About one million Rohingya were believed to have been living in Rakhine State before the latest violence. Bangladesh was already home to 400,000 of them who had fled earlier repression.
The new arrivals, many landing by boat after being ferried across a border river, crammed into the existing refugee camps in the Cox’s Bazar district, many camping out in the rain - lucky ones able to string up a piece of plastic - beside muddy tracks.
Bangladesh, one of the world’s poorest and most crowded countries, initially said the Rohingya were not welcome and ordered border guards to push them back.
But it quickly changed its stand in the face of the scale of the exodus and began gearing up, with the help of U.N. and other aid agencies, to cope with the fastest-developing refugee crisis the world had seen in years.
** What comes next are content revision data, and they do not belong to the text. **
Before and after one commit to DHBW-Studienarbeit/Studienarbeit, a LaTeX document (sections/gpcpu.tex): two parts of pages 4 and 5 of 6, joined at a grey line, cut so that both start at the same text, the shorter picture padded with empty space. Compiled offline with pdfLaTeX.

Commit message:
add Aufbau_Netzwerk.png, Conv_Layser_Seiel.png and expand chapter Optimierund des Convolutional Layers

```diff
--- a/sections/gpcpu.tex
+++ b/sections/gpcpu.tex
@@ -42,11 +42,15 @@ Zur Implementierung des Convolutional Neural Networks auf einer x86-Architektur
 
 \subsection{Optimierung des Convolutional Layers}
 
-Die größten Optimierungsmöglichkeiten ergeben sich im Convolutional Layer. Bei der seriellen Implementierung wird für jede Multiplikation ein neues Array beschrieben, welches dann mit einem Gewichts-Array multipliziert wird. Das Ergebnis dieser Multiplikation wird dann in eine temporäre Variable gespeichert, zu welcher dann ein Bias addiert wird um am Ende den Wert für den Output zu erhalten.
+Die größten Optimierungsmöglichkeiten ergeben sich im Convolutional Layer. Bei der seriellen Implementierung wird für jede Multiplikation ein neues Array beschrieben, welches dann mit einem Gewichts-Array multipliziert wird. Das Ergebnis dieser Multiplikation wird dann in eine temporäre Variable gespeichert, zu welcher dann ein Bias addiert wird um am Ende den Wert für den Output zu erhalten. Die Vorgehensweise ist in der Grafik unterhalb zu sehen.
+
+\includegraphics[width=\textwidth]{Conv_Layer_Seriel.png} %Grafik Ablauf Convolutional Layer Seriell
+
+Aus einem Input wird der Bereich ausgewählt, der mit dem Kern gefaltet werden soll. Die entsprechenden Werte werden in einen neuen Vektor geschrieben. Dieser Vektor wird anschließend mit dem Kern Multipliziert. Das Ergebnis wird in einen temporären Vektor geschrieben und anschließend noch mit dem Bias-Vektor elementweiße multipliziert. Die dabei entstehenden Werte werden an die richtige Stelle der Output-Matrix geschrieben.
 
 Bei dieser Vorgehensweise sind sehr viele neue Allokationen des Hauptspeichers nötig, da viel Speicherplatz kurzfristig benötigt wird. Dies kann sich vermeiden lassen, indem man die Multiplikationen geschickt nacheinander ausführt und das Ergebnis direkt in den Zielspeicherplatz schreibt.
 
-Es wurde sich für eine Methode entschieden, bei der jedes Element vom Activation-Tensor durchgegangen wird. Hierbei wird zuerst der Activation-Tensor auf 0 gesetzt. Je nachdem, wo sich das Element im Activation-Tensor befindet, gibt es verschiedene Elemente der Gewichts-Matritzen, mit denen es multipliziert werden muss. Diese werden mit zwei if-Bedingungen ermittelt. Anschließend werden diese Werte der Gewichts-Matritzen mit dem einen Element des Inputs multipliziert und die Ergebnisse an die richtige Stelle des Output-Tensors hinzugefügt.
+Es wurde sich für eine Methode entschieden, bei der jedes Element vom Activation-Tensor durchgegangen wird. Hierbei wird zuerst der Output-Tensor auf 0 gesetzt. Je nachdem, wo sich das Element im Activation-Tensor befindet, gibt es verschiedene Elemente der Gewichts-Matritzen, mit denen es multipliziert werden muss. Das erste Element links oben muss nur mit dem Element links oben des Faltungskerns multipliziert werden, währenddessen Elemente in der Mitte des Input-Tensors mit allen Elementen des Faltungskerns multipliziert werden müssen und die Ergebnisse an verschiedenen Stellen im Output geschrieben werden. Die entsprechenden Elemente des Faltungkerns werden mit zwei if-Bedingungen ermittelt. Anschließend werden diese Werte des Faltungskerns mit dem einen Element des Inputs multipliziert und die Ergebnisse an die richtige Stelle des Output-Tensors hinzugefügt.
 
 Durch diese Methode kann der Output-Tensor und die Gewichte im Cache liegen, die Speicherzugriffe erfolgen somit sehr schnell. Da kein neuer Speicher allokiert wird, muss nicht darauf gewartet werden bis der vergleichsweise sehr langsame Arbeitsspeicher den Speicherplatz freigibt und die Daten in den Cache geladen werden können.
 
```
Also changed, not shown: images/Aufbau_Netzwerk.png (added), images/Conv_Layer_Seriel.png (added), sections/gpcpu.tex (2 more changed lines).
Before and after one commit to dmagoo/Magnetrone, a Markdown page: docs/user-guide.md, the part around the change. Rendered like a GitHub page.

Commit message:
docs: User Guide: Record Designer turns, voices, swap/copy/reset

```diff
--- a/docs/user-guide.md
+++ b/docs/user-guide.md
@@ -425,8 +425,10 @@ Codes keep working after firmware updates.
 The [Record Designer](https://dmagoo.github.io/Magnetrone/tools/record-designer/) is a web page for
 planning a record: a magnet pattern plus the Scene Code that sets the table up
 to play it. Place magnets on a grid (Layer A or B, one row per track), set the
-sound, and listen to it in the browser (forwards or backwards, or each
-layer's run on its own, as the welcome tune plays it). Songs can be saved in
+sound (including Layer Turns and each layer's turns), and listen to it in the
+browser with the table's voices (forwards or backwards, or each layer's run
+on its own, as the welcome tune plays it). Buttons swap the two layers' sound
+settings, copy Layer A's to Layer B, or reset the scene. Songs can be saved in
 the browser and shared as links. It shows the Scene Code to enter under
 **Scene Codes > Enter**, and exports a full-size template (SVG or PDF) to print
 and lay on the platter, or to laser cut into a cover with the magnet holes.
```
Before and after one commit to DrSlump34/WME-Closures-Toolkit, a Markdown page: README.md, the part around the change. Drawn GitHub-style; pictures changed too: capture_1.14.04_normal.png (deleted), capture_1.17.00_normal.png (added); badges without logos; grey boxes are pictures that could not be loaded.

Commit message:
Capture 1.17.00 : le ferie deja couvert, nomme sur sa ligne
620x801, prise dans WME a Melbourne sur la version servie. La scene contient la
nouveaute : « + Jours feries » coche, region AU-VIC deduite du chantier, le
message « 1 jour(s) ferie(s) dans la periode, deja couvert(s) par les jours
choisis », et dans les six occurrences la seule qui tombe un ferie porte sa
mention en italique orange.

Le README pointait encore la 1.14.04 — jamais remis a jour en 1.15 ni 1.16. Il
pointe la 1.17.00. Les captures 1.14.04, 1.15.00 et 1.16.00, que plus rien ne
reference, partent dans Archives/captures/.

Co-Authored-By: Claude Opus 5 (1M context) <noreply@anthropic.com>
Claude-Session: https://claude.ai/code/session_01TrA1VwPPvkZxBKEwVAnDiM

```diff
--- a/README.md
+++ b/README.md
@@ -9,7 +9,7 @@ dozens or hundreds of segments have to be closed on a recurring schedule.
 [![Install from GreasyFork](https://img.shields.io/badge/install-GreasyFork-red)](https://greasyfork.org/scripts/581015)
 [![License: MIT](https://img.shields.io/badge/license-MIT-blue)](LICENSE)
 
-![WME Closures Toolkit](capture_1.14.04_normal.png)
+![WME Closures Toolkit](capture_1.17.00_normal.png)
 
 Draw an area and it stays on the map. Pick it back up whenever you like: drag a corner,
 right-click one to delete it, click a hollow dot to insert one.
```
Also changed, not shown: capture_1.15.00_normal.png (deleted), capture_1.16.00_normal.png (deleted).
The crisis has raised grave doubts about Myanmar’s transition from military-ruled pariah to budding democracy, and about the commitment to human rights of the democracy leader who struggled to end nearly 50 years of harsh military rule - Aung San Suu Kyi.
The generals remain in full charge of security under a constitution they drafted, even though Suu Kyi runs the government.
Analysts say Suu Kyi has to avoid angering the army and alienating supporters by being seen to take the side of a Muslim minority that enjoys little sympathy in a country that has seen a surge of Buddhist nationalism.
Nevertheless, the failure of the Nobel peace laureate to speak out forcefully in defence of the Rohingya would seem to have irreparably damaged her reputation overseas.
The international community is demanding that the Rohingya be allowed to go home in safety, and Bangladesh and Myanmar have begun talks on repatriation, but huge doubts remain about the Rohingya ever being able to return in peace to rebuild their homes and till their fields.
Writing by Robert Birsel